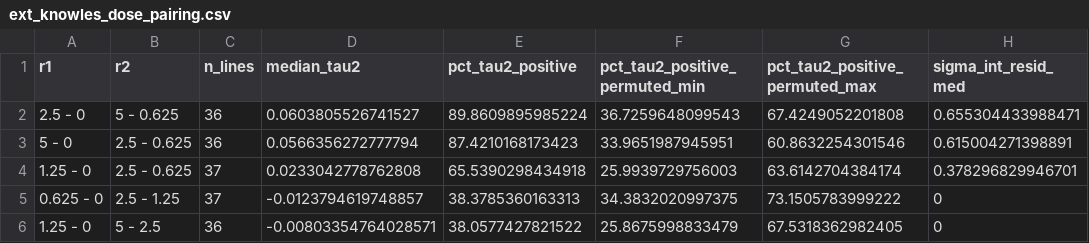
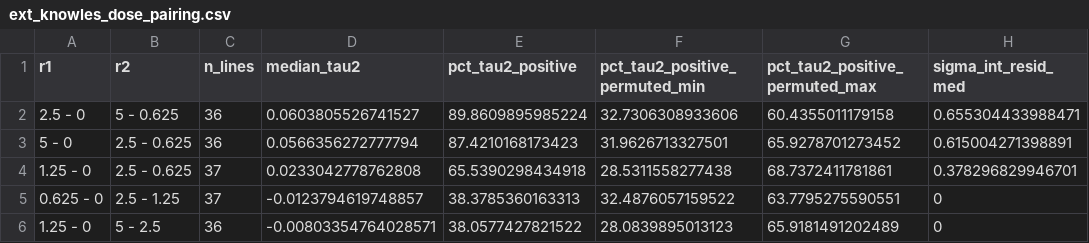
Before and after one commit to Art83/donor_iPSC, a CSV file: tables/ext_knowles_dose_pairing.csv, drawn as a sheet.

```diff
--- a/tables/ext_knowles_dose_pairing.csv
+++ b/tables/ext_knowles_dose_pairing.csv
@@ -1,6 +1,6 @@
 "r1","r2","n_lines","median_tau2","pct_tau2_positive","pct_tau2_positive_permuted_min","pct_tau2_positive_permuted_max","sigma_int_resid_med"
-"2.5 - 0","5 - 0.625",36,0.0603805526741527,89.8609895985224,36.7259648099543,67.4249052201808,0.655304433988471
-"5 - 0","2.5 - 0.625",36,0.0566356272777794,87.4210168173423,33.9651987945951,60.8632254301546,0.615004271398891
-"1.25 - 0","2.5 - 0.625",37,0.0233042778762808,65.5390298434918,25.9939729756003,63.6142704384174,0.378296829946701
-"0.625 - 0","2.5 - 1.25",37,-0.0123794619748857,38.3785360163313,34.3832020997375,73.1505783999222,0
-"1.25 - 0","5 - 2.5",36,-0.00803354764028571,38.0577427821522,25.8675998833479,67.5318362982405,0
+"2.5 - 0","5 - 0.625",36,0.0603805526741527,89.8609895985224,32.7306308933606,60.4355011179158,0.655304433988471
+"5 - 0","2.5 - 0.625",36,0.0566356272777794,87.4210168173423,31.9626713327501,65.9278701273452,0.615004271398891
+"1.25 - 0","2.5 - 0.625",37,0.0233042778762808,65.5390298434918,28.5311558277438,68.7372411781861,0.378296829946701
+"0.625 - 0","2.5 - 1.25",37,-0.0123794619748857,38.3785360163313,32.4876057159522,63.7795275590551,0
+"1.25 - 0","5 - 2.5",36,-0.00803354764028571,38.0577427821522,28.0839895013123,65.9181491202489,0
```
Also changed, not shown: tables/effects_summary.csv, tables/empirical_specs.csv, 20 other files.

Task requirements:
Copy the listing exactly. Leave the pictures out.

Solution below:
Before and after one commit to Art83/donor_iPSC, a CSV file: tables/ext_knowles_dose_pairing.csv, drawn as a sheet.

```diff
--- a/tables/ext_knowles_dose_pairing.csv
+++ b/tables/ext_knowles_dose_pairing.csv
@@ -1,6 +1,6 @@
 "r1","r2","n_lines","median_tau2","pct_tau2_positive","pct_tau2_positive_permuted_min","pct_tau2_positive_permuted_max","sigma_int_resid_med"
-"2.5 - 0","5 - 0.625",36,0.0603805526741527,89.8609895985224,36.7259648099543,67.4249052201808,0.655304433988471
-"5 - 0","2.5 - 0.625",36,0.0566356272777794,87.4210168173423,33.9651987945951,60.8632254301546,0.615004271398891
-"1.25 - 0","2.5 - 0.625",37,0.0233042778762808,65.5390298434918,25.9939729756003,63.6142704384174,0.378296829946701
-"0.625 - 0","2.5 - 1.25",37,-0.0123794619748857,38.3785360163313,34.3832020997375,73.1505783999222,0
-"1.25 - 0","5 - 2.5",36,-0.00803354764028571,38.0577427821522,25.8675998833479,67.5318362982405,0
+"2.5 - 0","5 - 0.625",36,0.0603805526741527,89.8609895985224,32.7306308933606,60.4355011179158,0.655304433988471
+"5 - 0","2.5 - 0.625",36,0.0566356272777794,87.4210168173423,31.9626713327501,65.9278701273452,0.615004271398891
+"1.25 - 0","2.5 - 0.625",37,0.0233042778762808,65.5390298434918,28.5311558277438,68.7372411781861,0.378296829946701
+"0.625 - 0","2.5 - 1.25",37,-0.0123794619748857,38.3785360163313,32.4876057159522,63.7795275590551,0
+"1.25 - 0","5 - 2.5",36,-0.00803354764028571,38.0577427821522,28.0839895013123,65.9181491202489,0
```
Also changed, not shown: tables/effects_summary.csv, tables/empirical_specs.csv, 20 other files.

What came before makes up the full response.